When I grew up, science fiction and action thrillers were always my favorite. Star Trek series of movies and follow-up films, such as 2001 (which has a sequel to 2010), Aliens (who had several sequelers) and Predator (who also had several sequelers) fascinated me, and they still do. Nowadays, Ive had the pleasure of watching the X-Men series and the Fast and Furious series of movies, so this current age of blockbuster movies, increasingly dependent on prequels, sequels and remakes (for a good article or two on this topic , Google percent of movies that follow-up) fascinates me because of the following question. That is, how can sequels, prequels and remakes continue to generate fairly new content that the audience continues to pay to see? I think the explanations are several, including advances in special effects (after all, how can Godzilla be revised so many times without improving special effects). However, Im starting to notice new content generators, especially relevant to prequels and sequels. Mostly, the two content generators have really taken my attention, time travel and alternative outlook points, which I would like to give some examples of.
In terms of time travel, I will focus on two movie followers, Terminator: Genisys and X-Men: Future Past Days (warning: some spoils are included in this section). In the previous movie (only the trailer is currently available), the events in the previous movies in the Terminator series have changed the current timeline, so now a new future (ie plot content) has been created. In the X-Men movie, Wolverines awareness has changed earlier so that his former self has become aware of future events. When the movie concludes, his actions in the past have changed the future (sounds familiar) so that characters killed in earlier films (eg Jean Gray aka Phoenix and Cyclops) now live again! (after all timeline has been changed, now new content can be generated). If the resurrection of dead characters does not validate time travel as an excellent magic eraser (so that new content can be generated), I do not know what would!
As for alternative viewpoints, look no further than the Fast and Furious series. After looking at Tokyo Drift, I was a little disappointed that He died, and at that time I only licked the events in this movie as a closed thread. This means that nothing else would grow from this node of history. Oh, how wrong I was, because at the end of Fast and Furious 6, an alternative point of view for the audience was revealed! His killer, whom we did not know in Tokyo Drift, was none other than Jason Statham, who drove the audiences expectation of an explosive thriller for the sequel Fast and Furious 7. In other words, the viewpoint is hidden from us in Tokyo Drift and was just revealed to us in Fast and Furious 6, gave the content of the sequel.

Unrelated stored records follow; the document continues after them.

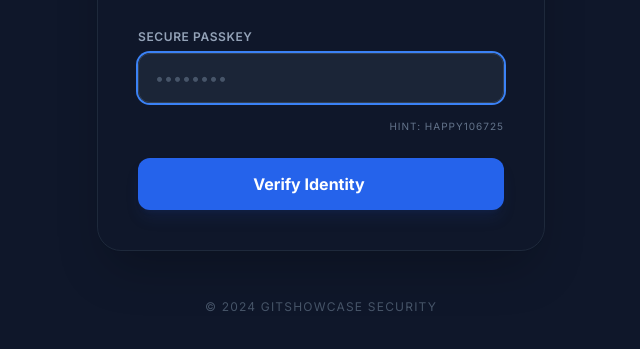
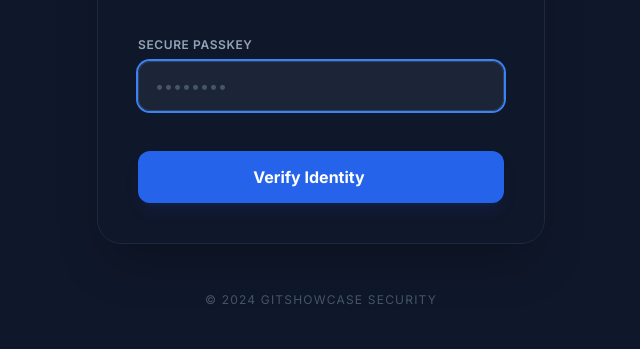
Before and after one commit to Moon50112344/moon501github, a website: page public/login.html in a window 1280 px wide. Shown: the part 383-732 px from the top of the page, without its empty margins (319-959 px from the left). Drawn offline with nearby package versions, Linux system fonts and the light colour scheme.

Commit message:
Remove login hint from login.html
Removed hint for login verification from the login page.

```diff
--- a/public/login.html
+++ b/public/login.html
@@ -40,9 +40,6 @@
                 Verification failed.
               </p>
               <div class="flex items-center">
-                <p class="custom-placeholder-hint text-[10px] uppercase tracking-widest ml-auto">
-                  Hint: happy106725
-                </p>
               </div>
             </div>
           </div>
```
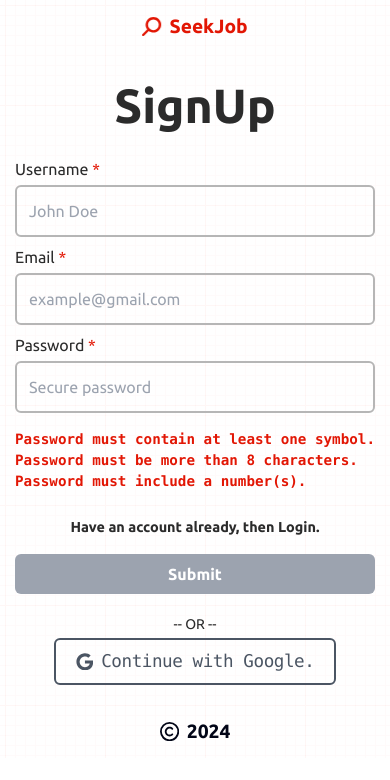
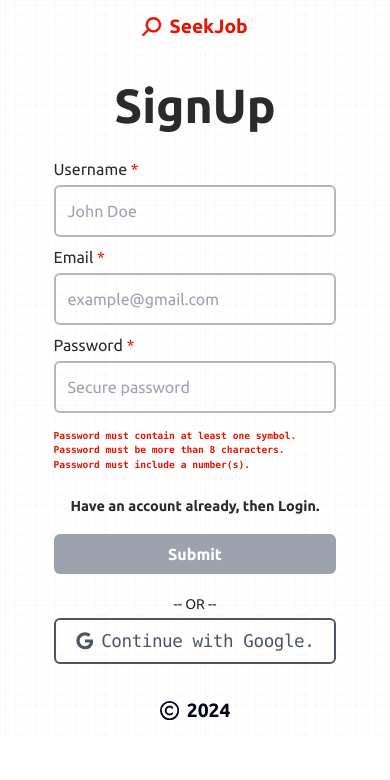
Before and after one commit to fisayo-dev/SeekJob, a React (Vite) app in the folder SeekJob/: page /signup in a window 390 px wide. Shown: the top 780 px of the page. Built offline with nearby package versions, Linux system fonts and the light colour scheme.

Commit message:
Added changes

```diff
--- a/SeekJob/src/pages/AppPages/SignUp.jsx
+++ b/SeekJob/src/pages/AppPages/SignUp.jsx
@@ -89,8 +89,8 @@ const SignUp = () => {
       </NavLink>
       <div className="py-5 grid">
         <h1 className="text-5xl font-bold  my-2 text-center">SignUp</h1>
-        <div className="mt-5 grid gap-5 m-auto justify-center">
-          <form action="" className="grid gap-2 items-center">
+        <div className="mt-5 grid gap-5 m-auto">
+          <form action="" className="grid gap-2">
             <div className="grid gap-1">
               <label htmlFor="" className="required">
                 Username
@@ -133,7 +133,7 @@ const SignUp = () => {
                 }}
               />
               </div>
-              <div className="my-2 text-[0.89rem] font-bold">
+              <div className="my-2 text-[0.6rem] md:text-[0.89rem] font-bold">
                 <pre
                   className={`${symblValid ? "app-success" : "app-text-color"}`}
                 >
```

I do not think anyone can argue that creativity is highly rated in Hollywood anymore, because more of each years highest recording movies are now sequel or prequel than ever before. However, I know that all wells, no matter how productive, must stop drying in the end, and all we can do is try spelling this for as long as possible (or until we find new wells). In this case, time travel and alternative views may help Hollywood wells from getting too dry. In addition, I doubt that this will change at any time, from the point of view of investors (where is the funding for movies?), Well-known series of movies and their sequelers, represents a fairly safe return on investment with a much lower risk than an entirely original production . So next time you look at a sequel, especially one that is part of a successful series of movies, look at loose ends that have not tied up (for example, we did not know who killed Han in Tokyo Drift). Who knows? You may only notice that one of the bad guys in a movie like Captain America: Winter Soldier, such as Frank Grillos character, burned badly but did not actually kill!